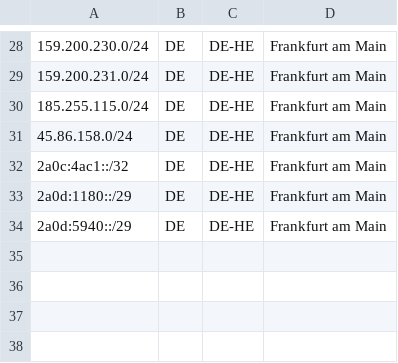
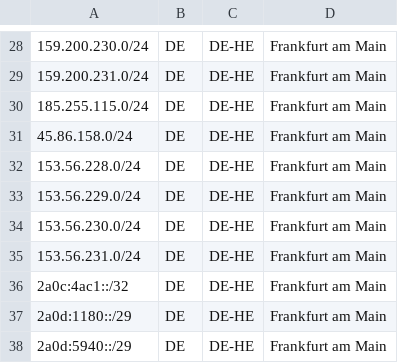
Before and after one commit to dataforestgmbh/geo, a CSV file: geofeed.csv, drawn as a sheet; only a part is shown, gaps mark what is left out; the diff names each change by its address in the sheet, - before the commit and + after, or states it on an @@ line.

Commit message:
Update geofeed.csv

```diff
--- a/geofeed.csv
+++ b/geofeed.csv
+row 32: 153.56.228.0/24 | DE | DE-HE | Frankfurt am Main
+row 33: 153.56.229.0/24 | DE | DE-HE | Frankfurt am Main
+row 34: 153.56.230.0/24 | DE | DE-HE | Frankfurt am Main
+row 35: 153.56.231.0/24 | DE | DE-HE | Frankfurt am Main
```
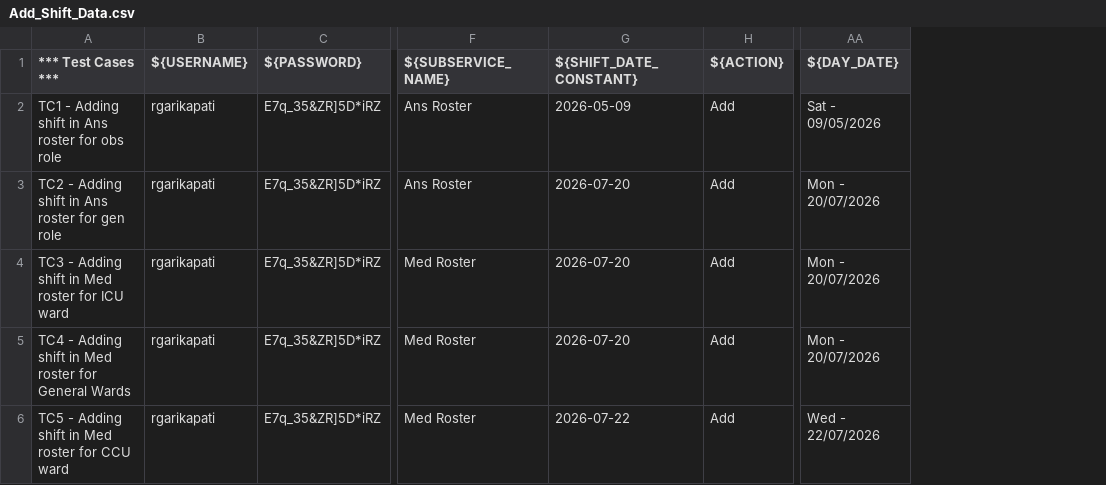
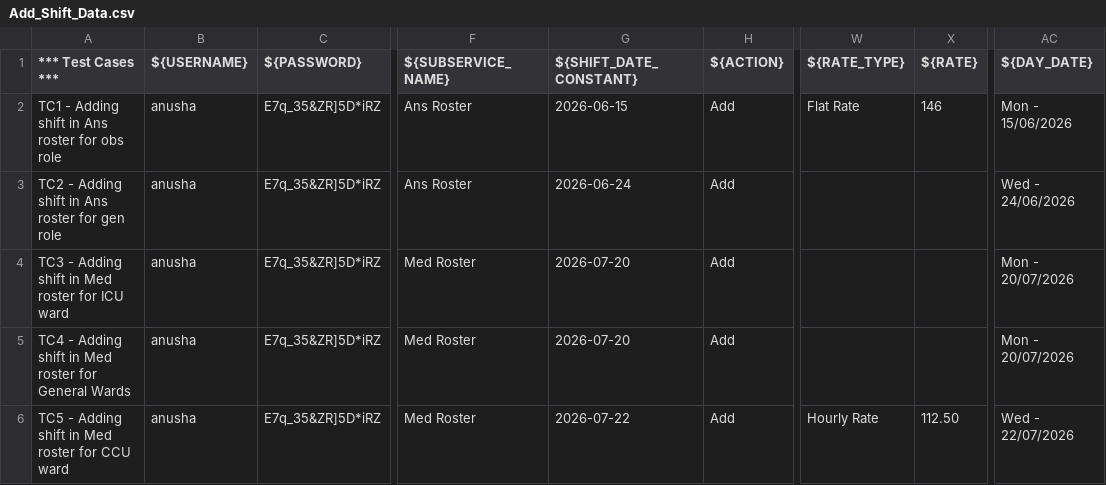
Before and after one commit to bijibsol1-Testing/Beeway, a CSV file: BEEWAY/data/Add_Shift_Data.csv, drawn as a sheet; only a part is shown, gaps mark what is left out; addresses are those after the commit; the diff names each change by its address in the sheet, - before the commit and + after, or states it on an @@ line.

Commit message:
Update Add_Shift_Data.csv

```diff
--- a/BEEWAY/data/Add_Shift_Data.csv
+++ b/BEEWAY/data/Add_Shift_Data.csv
+column W (${RATE_TYPE}), rows 2-6: Flat Rate |  |  |  | Hourly Rate
+column X (${RATE}), rows 2-6: 146 |  |  |  | 112.50
-B2:B6 (${USERNAME}): rgarikapati
+B2:B6 (${USERNAME}): anusha
-G2 (${SHIFT_DATE_CONSTANT}): 2026-05-09
+G2 (${SHIFT_DATE_CONSTANT}): 2026-06-15
-AC2 (${DAY_DATE}): Sat - 09/05/2026
+AC2 (${DAY_DATE}): Mon - 15/06/2026
-G3 (${SHIFT_DATE_CONSTANT}): 2026-07-20
+G3 (${SHIFT_DATE_CONSTANT}): 2026-06-24
-AC3 (${DAY_DATE}): Mon - 20/07/2026
+AC3 (${DAY_DATE}): Wed - 24/06/2026
```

..............................

Aim of the exercise: Scan the material above for lines holding "geofeed" and copy each of them.

Response:
Before and after one commit to dataforestgmbh/geo, a CSV file: geofeed.csv, drawn as a sheet; only a part is shown, gaps mark what is left out; the diff names each change by its address in the sheet, - before the commit and + after, or states it on an @@ line.
Update geofeed.csv
--- a/geofeed.csv
+++ b/geofeed.csv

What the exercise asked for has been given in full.